**WHAT THE TASK ASKS**. Each entry must come back word for word; drop the images as you go.

**GIVEN RECORDS**.

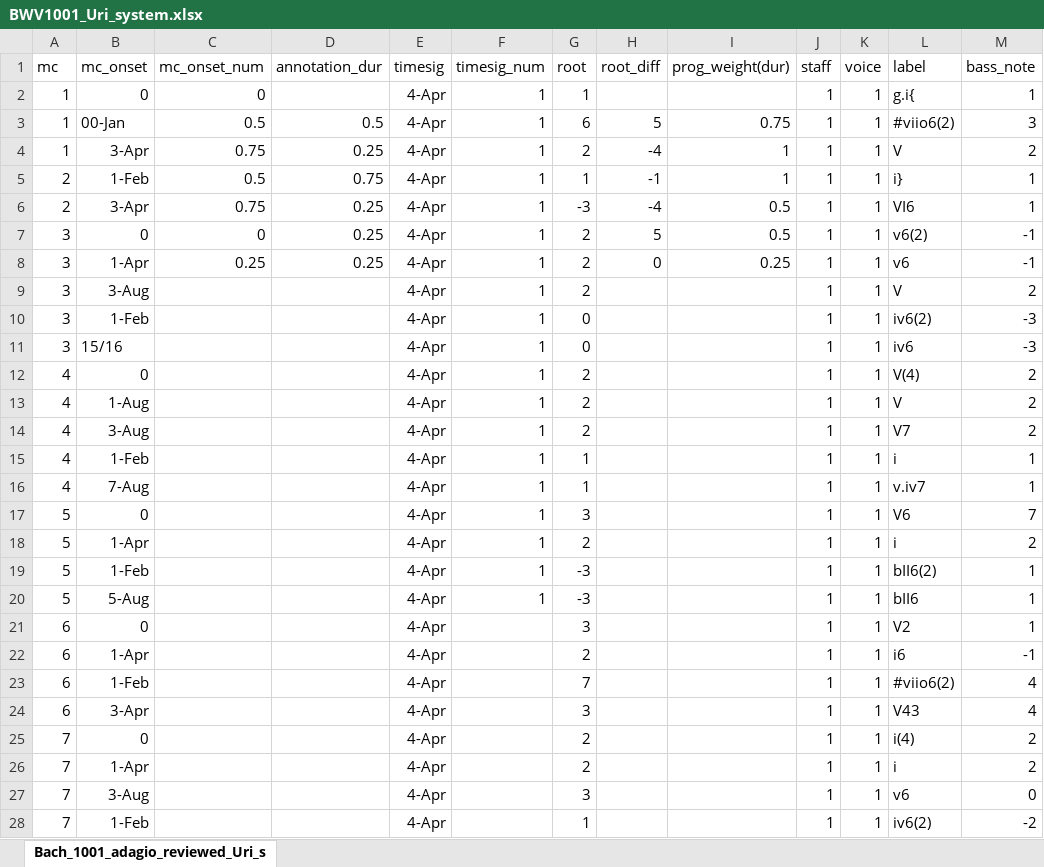
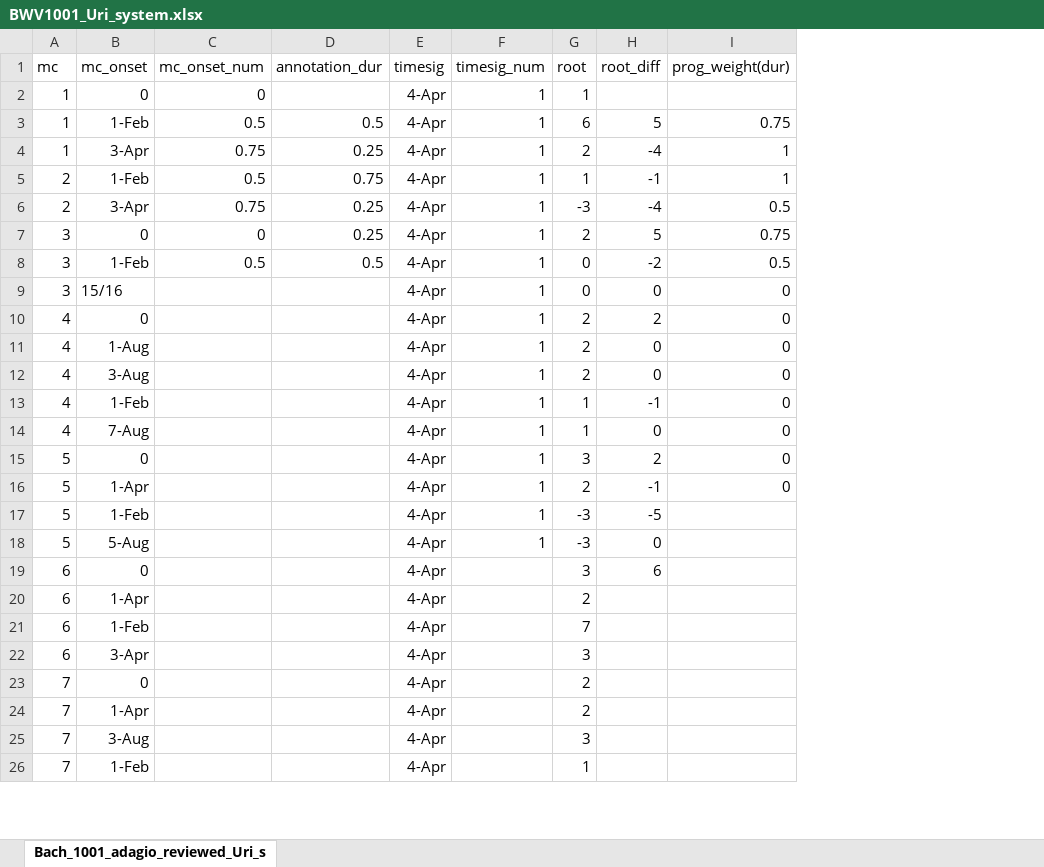
Before and after one commit to Savin97/TAU-RA-Code, an Excel workbook: Docs/2.02.26/BWV1001_Uri_system.xlsx, sheet Bach_1001_adagio_reviewed_Uri_s, drawn as a sheet; only a part is shown; values as stored, in another font and other column widths than the file's, no borders; removed rows and columns are numbered as before the commit, all else as after; the diff names each change by its address in the sheet, - before the commit and + after, or states it on an @@ line.

```diff
--- a/Docs/2.02.26/BWV1001_Uri_system.xlsx (sheet Bach_1001_adagio_reviewed_Uri_s)
+++ b/Docs/2.02.26/BWV1001_Uri_system.xlsx (sheet Bach_1001_adagio_reviewed_Uri_s)
-column J (staff), rows 2-7: all 1; rows 10-28: all 1
-column K (voice), rows 2-7: all 1; rows 10-28: all 1
-column L (label), rows 2-7: g.i{ | #viio6(2) | V | i} | VI6 | v6(2); rows 10-28: iv6(2) | iv6 | V(4) | V | V7 | i | v.iv7 | V6 | i | bII6(2) | bII6 | V2 | i6 | #viio6(2) | V43 | i(4) | i | v6 | iv6(2)
-column M (bass_note), rows 2-7: 1 | 3 | 2 | 1 | 1 | -1; rows 10-28: -3 | -3 | 2 | 2 | 2 | 1 | 1 | 7 | 2 | 1 | 1 | 1 | -1 | 4 | 4 | 2 | 2 | 0 | -2
-B3 (mc_onset): 00-Jan
+B3 (mc_onset): 1-Feb
-I7 (prog_weight(dur)): 0.5
+I7 (prog_weight(dur)): 0.75
-row 8: 3 | 1-Apr | 0.25 | 0.25 | 4-Apr | 1 | 2 | 0 | 0.25 | 1 | 1 | v6 | -1
-row 9: 3 | 3-Aug |  |  | 4-Apr | 1 | 2 |  |  | 1 | 1 | V | 2
-C8 (mc_onset_num): (empty)
+C8 (mc_onset_num): 0.5
-D8 (annotation_dur): (empty)
+D8 (annotation_dur): 0.5
-H8 (root_diff): (empty)
+H8 (root_diff): -2
-I8 (prog_weight(dur)): (empty)
+I8 (prog_weight(dur)): 0.5
-H9 (root_diff): (empty)
+H9 (root_diff): 0
-I9:I16 (prog_weight(dur)): (empty)
+I9:I16 (prog_weight(dur)): 0
-H10 (root_diff): (empty)
+H10 (root_diff): 2
-H11:H12 (root_diff): (empty)
+H11:H12 (root_diff): 0
-H13 (root_diff): (empty)
+H13 (root_diff): -1
-H14 (root_diff): (empty)
+H14 (root_diff): 0
-H15 (root_diff): (empty)
+H15 (root_diff): 2
-H16 (root_diff): (empty)
+H16 (root_diff): -1
-H17 (root_diff): (empty)
+H17 (root_diff): -5
-H18 (root_diff): (empty)
+H18 (root_diff): 0
-H19 (root_diff): (empty)
+H19 (root_diff): 6
```
Also changed, not shown: Docs/2.02.26/BWV1001_Martin_system.xlsx, 17 other files.
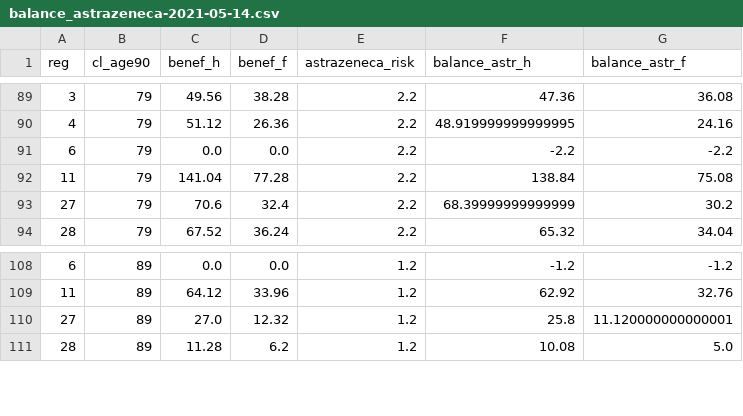
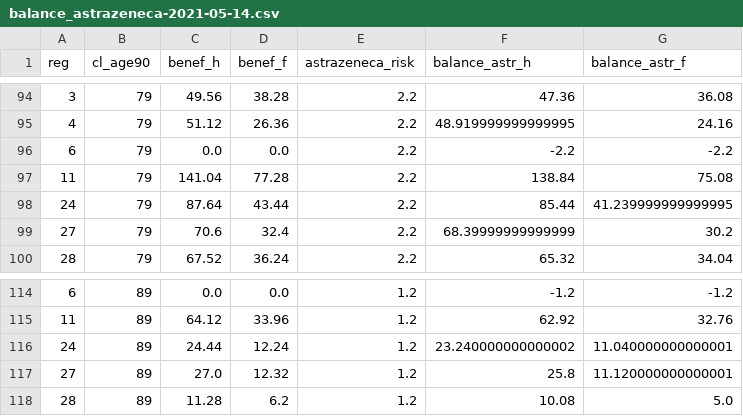
Before and after one commit to oalam/covid-analytics, a CSV file: data/balance_astrazeneca-2021-05-14.csv, drawn as a sheet; only a part is shown, gaps mark what is left out; the diff covers the shown part only; the diff names each change by its address in the sheet, - before the commit and + after, or states it on an @@ line.

```diff
--- a/data/balance_astrazeneca-2021-05-14.csv
+++ b/data/balance_astrazeneca-2021-05-14.csv
+row 98: 24 | 79 | 87.64 | 43.44 | 2.2 | 85.44 | 41.239999999999995
+row 116: 24 | 89 | 24.44 | 12.24 | 1.2 | 23.240000000000002 | 11.040000000000001
```
Also changed, not shown: 5 added rows elsewhere in this file, data/incidence_rea_reg_cl_age-2021-05-14.csv, 2 other files.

**TASK OUTPUT**.
Before and after one commit to Savin97/TAU-RA-Code, an Excel workbook: Docs/2.02.26/BWV1001_Uri_system.xlsx, sheet Bach_1001_adagio_reviewed_Uri_s, drawn as a sheet; only a part is shown; values as stored, in another font and other column widths than the file's, no borders; removed rows and columns are numbered as before the commit, all else as after; the diff names each change by its address in the sheet, - before the commit and + after, or states it on an @@ line.

```diff
--- a/Docs/2.02.26/BWV1001_Uri_system.xlsx (sheet Bach_1001_adagio_reviewed_Uri_s)
+++ b/Docs/2.02.26/BWV1001_Uri_system.xlsx (sheet Bach_1001_adagio_reviewed_Uri_s)
-column J (staff), rows 2-7: all 1; rows 10-28: all 1
-column K (voice), rows 2-7: all 1; rows 10-28: all 1
-column L (label), rows 2-7: g.i{ | #viio6(2) | V | i} | VI6 | v6(2); rows 10-28: iv6(2) | iv6 | V(4) | V | V7 | i | v.iv7 | V6 | i | bII6(2) | bII6 | V2 | i6 | #viio6(2) | V43 | i(4) | i | v6 | iv6(2)
-column M (bass_note), rows 2-7: 1 | 3 | 2 | 1 | 1 | -1; rows 10-28: -3 | -3 | 2 | 2 | 2 | 1 | 1 | 7 | 2 | 1 | 1 | 1 | -1 | 4 | 4 | 2 | 2 | 0 | -2
-B3 (mc_onset): 00-Jan
+B3 (mc_onset): 1-Feb
-I7 (prog_weight(dur)): 0.5
+I7 (prog_weight(dur)): 0.75
-row 8: 3 | 1-Apr | 0.25 | 0.25 | 4-Apr | 1 | 2 | 0 | 0.25 | 1 | 1 | v6 | -1
-row 9: 3 | 3-Aug |  |  | 4-Apr | 1 | 2 |  |  | 1 | 1 | V | 2
-C8 (mc_onset_num): (empty)
+C8 (mc_onset_num): 0.5
-D8 (annotation_dur): (empty)
+D8 (annotation_dur): 0.5
-H8 (root_diff): (empty)
+H8 (root_diff): -2
-I8 (prog_weight(dur)): (empty)
+I8 (prog_weight(dur)): 0.5
-H9 (root_diff): (empty)
+H9 (root_diff): 0
-I9:I16 (prog_weight(dur)): (empty)
+I9:I16 (prog_weight(dur)): 0
-H10 (root_diff): (empty)
+H10 (root_diff): 2
-H11:H12 (root_diff): (empty)
+H11:H12 (root_diff): 0
-H13 (root_diff): (empty)
+H13 (root_diff): -1
-H14 (root_diff): (empty)
+H14 (root_diff): 0
-H15 (root_diff): (empty)
+H15 (root_diff): 2
-H16 (root_diff): (empty)
+H16 (root_diff): -1
-H17 (root_diff): (empty)
+H17 (root_diff): -5
-H18 (root_diff): (empty)
+H18 (root_diff): 0
-H19 (root_diff): (empty)
+H19 (root_diff): 6
```
Also changed, not shown: Docs/2.02.26/BWV1001_Martin_system.xlsx, 17 other files.
Before and after one commit to oalam/covid-analytics, a CSV file: data/balance_astrazeneca-2021-05-14.csv, drawn as a sheet; only a part is shown, gaps mark what is left out; the diff covers the shown part only; the diff names each change by its address in the sheet, - before the commit and + after, or states it on an @@ line.

```diff
--- a/data/balance_astrazeneca-2021-05-14.csv
+++ b/data/balance_astrazeneca-2021-05-14.csv
+row 98: 24 | 79 | 87.64 | 43.44 | 2.2 | 85.44 | 41.239999999999995
+row 116: 24 | 89 | 24.44 | 12.24 | 1.2 | 23.240000000000002 | 11.040000000000001
```
Also changed, not shown: 5 added rows elsewhere in this file, data/incidence_rea_reg_cl_age-2021-05-14.csv, 2 other files.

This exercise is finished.